Data in this exercise ::
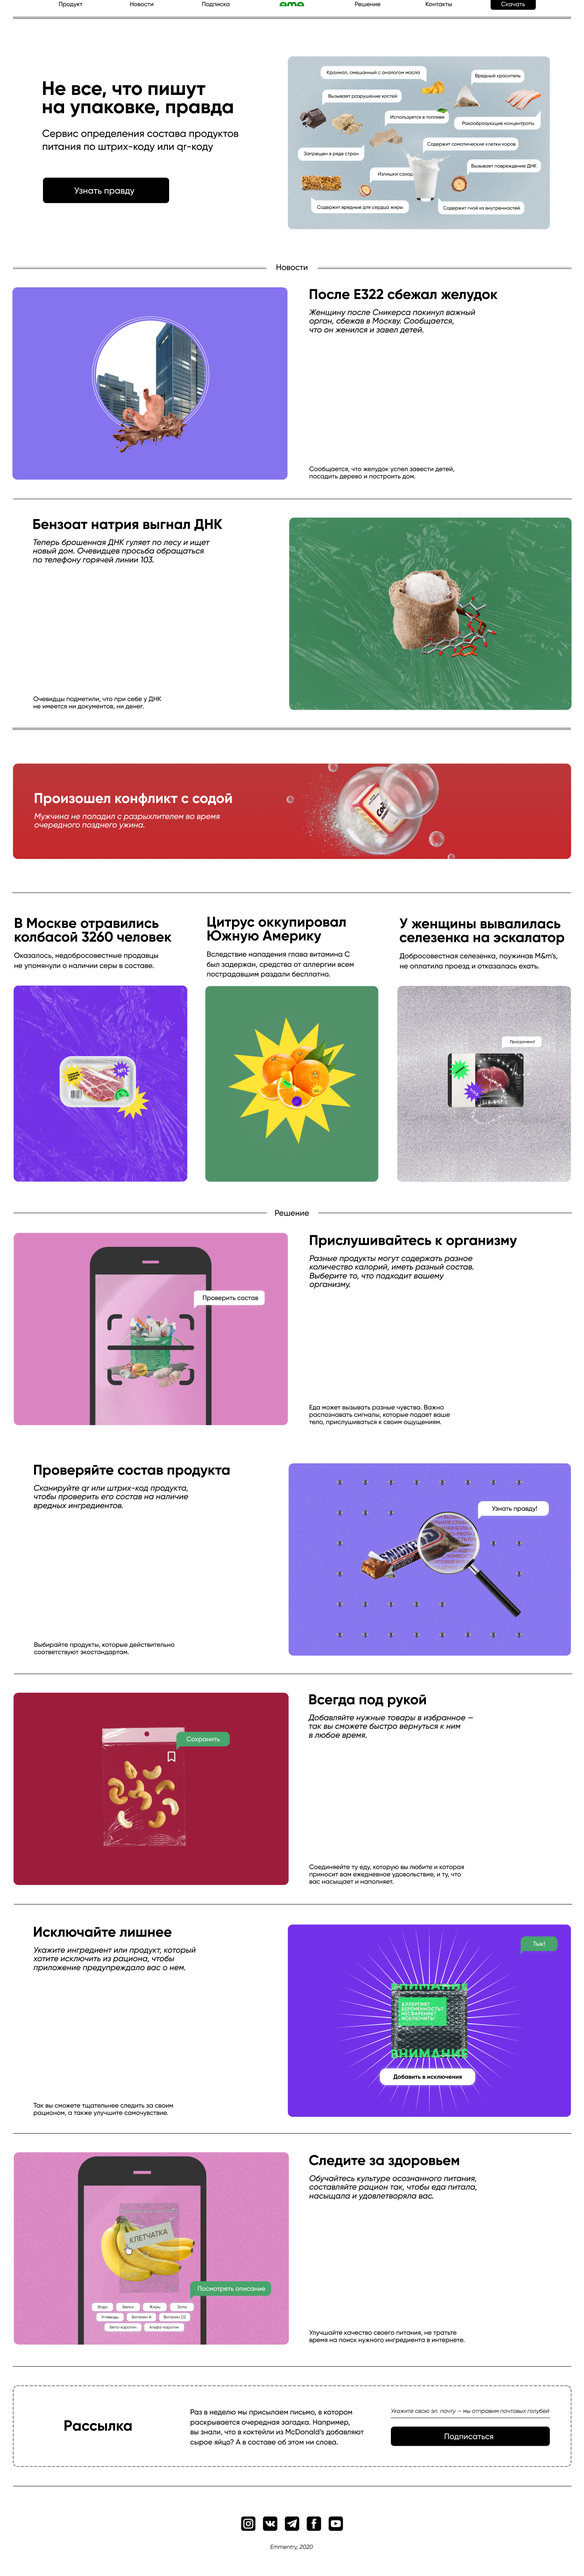
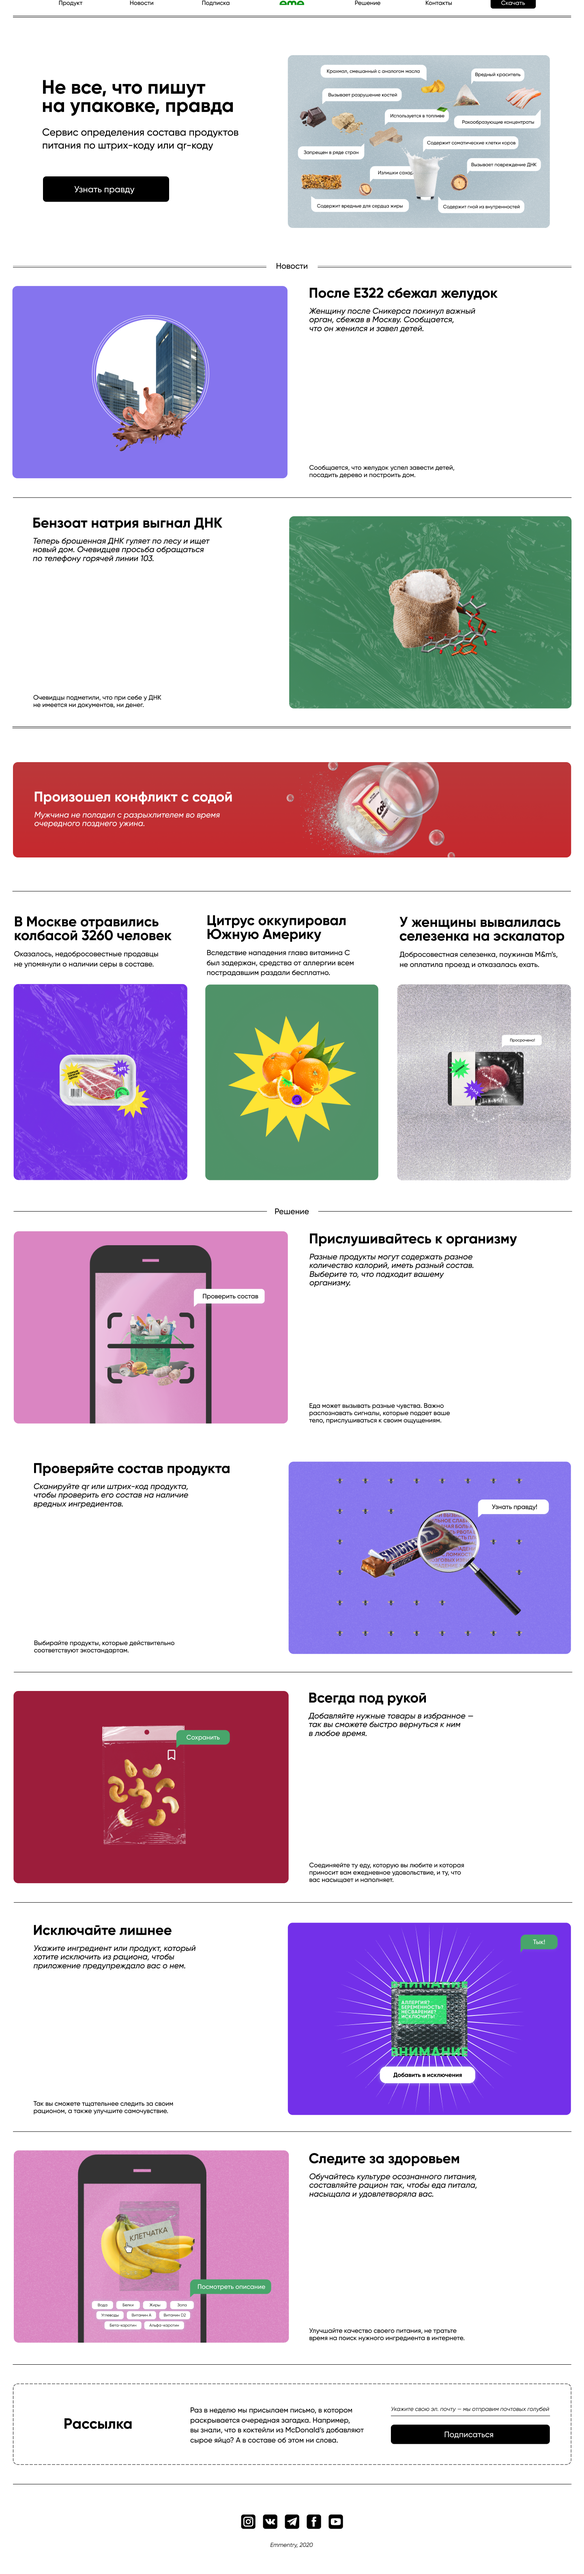
add footer

diff --git a/styles/style.css b/styles/style.css
@@ -9,6 +9,7 @@ body {
 }
 
 .header {
+  z-index: 9;
   display: flex;
   position: fixed;
   background-color: #FFF;
@@ -20,6 +21,41 @@ body {
   padding-top: 17px;
   padding-left: 120px;
   padding-right: 130px;
+}
+
+.social {
+  display: flex;
+  justify-content: center;
+}
+
+.main_information {
+  display: flex;
+  justify-content: center;
+  padding-top: 26px;
+  padding-bottom: 42px;
+  font-weight: 400;
+  font-style: italic;
+  font-size: 14.5px;
+}
+
+.instagram {
+  padding: 10px;
+}
+
+.vk {
+  padding: 10px;
+}
+
+.facebook {
+  padding: 10px;
+}
+
+.telegram {
+  padding: 10px;
+}
+
+.youtube {
+  padding: 10px;
 }
 
 .wrap {
@@ -116,7 +152,7 @@ h2 {
   font-weight: 500;
   margin-left: 576px;
   margin-top: -39px;
-  z-index: 9;
+  z-index: 8;
   position: absolute;
 }
 
@@ -134,7 +170,7 @@ h4 {
   margin-left: -25px;
   margin-top: 135px;
   position: absolute;
-  z-index: 9;
+  z-index: 8;
 }
 
 h5 {
@@ -142,7 +178,7 @@ h5 {
   font-weight: 500;
   margin-left: 574px;
   margin-top: -14px;
-  z-index: 9;
+  z-index: 8;
   position: absolute;
 }
 
@@ -243,7 +279,7 @@ h5 {
   font-size: 18px;
   line-height: 24.5px;
   font-weight: 500;
-  margin-left: 880px;
+  margin-left: 879px;
   margin-top: 19px;
 }
 
@@ -488,6 +524,15 @@ h5 {
   width: 1380px;
 }
 
+#line_17 {
+  border-top: 1px solid #000;
+  margin-top: 178px;
+margin-left: 5px;
+margin-bottom: 65px;
+  margin-right: 1px;
+  width: 1380px;
+}
+
 .img_first {
   margin-top: -342px;
   margin-left: 605px;
@@ -570,6 +615,23 @@ h5 {
   margin-top: -33px;
 }
 
+/*
+.subscribe {
+  width: auto;
+  max-width: 1300px;
+  display: block;
+  margin-right: auto;
+  margin-left: auto;
+  padding-left: 64px;
+  padding-right: 64px;
+  min-height: 100px;
+    position: relative;
+    padding: 18px 24px 24px;
+    border: 2px dashed #000;
+    margin: 30px 0 38px;
+    border-radius: 8px;
+} */
+
 @font-face {
   font-family: 'Gilroy';
   src: url('Gilroy-Regular.eot');
@@ -629,16 +691,3 @@ h5 {
   font-weight: normal;
   font-style: italic;
 }
-
-/*
-h2 {
-  font-size: 32px;
-}
-
-h3 {
-  font-size: 36.5px;
-}
-
-h1, h2, h3 {
-  font-weight: bold;
-} */

diff --git a/index.html b/index.html
@@ -166,11 +166,42 @@
 
 
     </div>
+    <div class="container">
+      <div class="subscribe">
+        <div class="row">
+          <h6>Рассылка</h6>
+          <p class="subscribe_description">Раз в неделю мы присылаем письмо, в котором <br>раскрывается очередная загадка. Например, <br> вы знали, что в коктейли из McDonald’s добавляют <br>сырое яйцо? А в составе об этом ни слова.</p>
+
+        </div>
+
+      </div>
+
+    </div>
   </div>
   </div>
-  <!-- <footer>
-  <img src="img/bg.png" alt="">
-</footer> -->
+
+
+
+
+
+
+  <footer>
+
+    <div class="footer_content">
+      <div id="line_17"></div>
+
+    <div class="social">
+
+  <img src="img/instagram.svg" class="instagram" alt="">
+  <img src="img/vk.svg" class="vk" alt="">
+  <img src="img/telegram.svg" class="telegram" alt="">
+  <img src="img/facebook.svg" class="facebook" alt="">
+  <img src="img/youtube.svg" class="youtube" alt="">
+
+      </div>
+      <p class="main_information">Emmentry, 2020</p>
+      </div>
+</footer>
 </body>
 
 </html>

What the exercise asks ::
Retype the listing verbatim, minus every image.

Reply ::
add footer

diff --git a/styles/style.css b/styles/style.css
@@ -9,6 +9,7 @@ body {
 }
 
 .header {
+  z-index: 9;
   display: flex;
   position: fixed;
   background-color: #FFF;
@@ -20,6 +21,41 @@ body {
   padding-top: 17px;
   padding-left: 120px;
   padding-right: 130px;
+}
+
+.social {
+  display: flex;
+  justify-content: center;
+}
+
+.main_information {
+  display: flex;
+  justify-content: center;
+  padding-top: 26px;
+  padding-bottom: 42px;
+  font-weight: 400;
+  font-style: italic;
+  font-size: 14.5px;
+}
+
+.instagram {
+  padding: 10px;
+}
+
+.vk {
+  padding: 10px;
+}
+
+.facebook {
+  padding: 10px;
+}
+
+.telegram {
+  padding: 10px;
+}
+
+.youtube {
+  padding: 10px;
 }
 
 .wrap {
@@ -116,7 +152,7 @@ h2 {
   font-weight: 500;
   margin-left: 576px;
   margin-top: -39px;
-  z-index: 9;
+  z-index: 8;
   position: absolute;
 }
 
@@ -134,7 +170,7 @@ h4 {
   margin-left: -25px;
   margin-top: 135px;
   position: absolute;
-  z-index: 9;
+  z-index: 8;
 }
 
 h5 {
@@ -142,7 +178,7 @@ h5 {
   font-weight: 500;
   margin-left: 574px;
   margin-top: -14px;
-  z-index: 9;
+  z-index: 8;
   position: absolute;
 }
 
@@ -243,7 +279,7 @@ h5 {
   font-size: 18px;
   line-height: 24.5px;
   font-weight: 500;
-  margin-left: 880px;
+  margin-left: 879px;
   margin-top: 19px;
 }
 
@@ -488,6 +524,15 @@ h5 {
   width: 1380px;
 }
 
+#line_17 {
+  border-top: 1px solid #000;
+  margin-top: 178px;
+margin-left: 5px;
+margin-bottom: 65px;
+  margin-right: 1px;
+  width: 1380px;
+}
+
 .img_first {
   margin-top: -342px;
   margin-left: 605px;
@@ -570,6 +615,23 @@ h5 {
   margin-top: -33px;
 }
 
+/*
+.subscribe {
+  width: auto;
+  max-width: 1300px;
+  display: block;
+  margin-right: auto;
+  margin-left: auto;
+  padding-left: 64px;
+  padding-right: 64px;
+  min-height: 100px;
+    position: relative;
+    padding: 18px 24px 24px;
+    border: 2px dashed #000;
+    margin: 30px 0 38px;
+    border-radius: 8px;
+} */
+
 @font-face {
   font-family: 'Gilroy';
   src: url('Gilroy-Regular.eot');
@@ -629,16 +691,3 @@ h5 {
   font-weight: normal;
   font-style: italic;
 }
-
-/*
-h2 {
-  font-size: 32px;
-}
-
-h3 {
-  font-size: 36.5px;
-}
-
-h1, h2, h3 {
-  font-weight: bold;
-} */

diff --git a/index.html b/index.html
@@ -166,11 +166,42 @@
 
 
     </div>
+    <div class="container">
+      <div class="subscribe">
+        <div class="row">
+          <h6>Рассылка</h6>
+          <p class="subscribe_description">Раз в неделю мы присылаем письмо, в котором <br>раскрывается очередная загадка. Например, <br> вы знали, что в коктейли из McDonald’s добавляют <br>сырое яйцо? А в составе об этом ни слова.</p>
+
+        </div>
+
+      </div>
+
+    </div>
   </div>
   </div>
-  <!-- <footer>
-  <img src="img/bg.png" alt="">
-</footer> -->
+
+
+
+
+
+
+  <footer>
+
+    <div class="footer_content">
+      <div id="line_17"></div>
+
+    <div class="social">
+
+  <img src="img/instagram.svg" class="instagram" alt="">
+  <img src="img/vk.svg" class="vk" alt="">
+  <img src="img/telegram.svg" class="telegram" alt="">
+  <img src="img/facebook.svg" class="facebook" alt="">
+  <img src="img/youtube.svg" class="youtube" alt="">
+
+      </div>
+      <p class="main_information">Emmentry, 2020</p>
+      </div>
+</footer>
 </body>
 
 </html>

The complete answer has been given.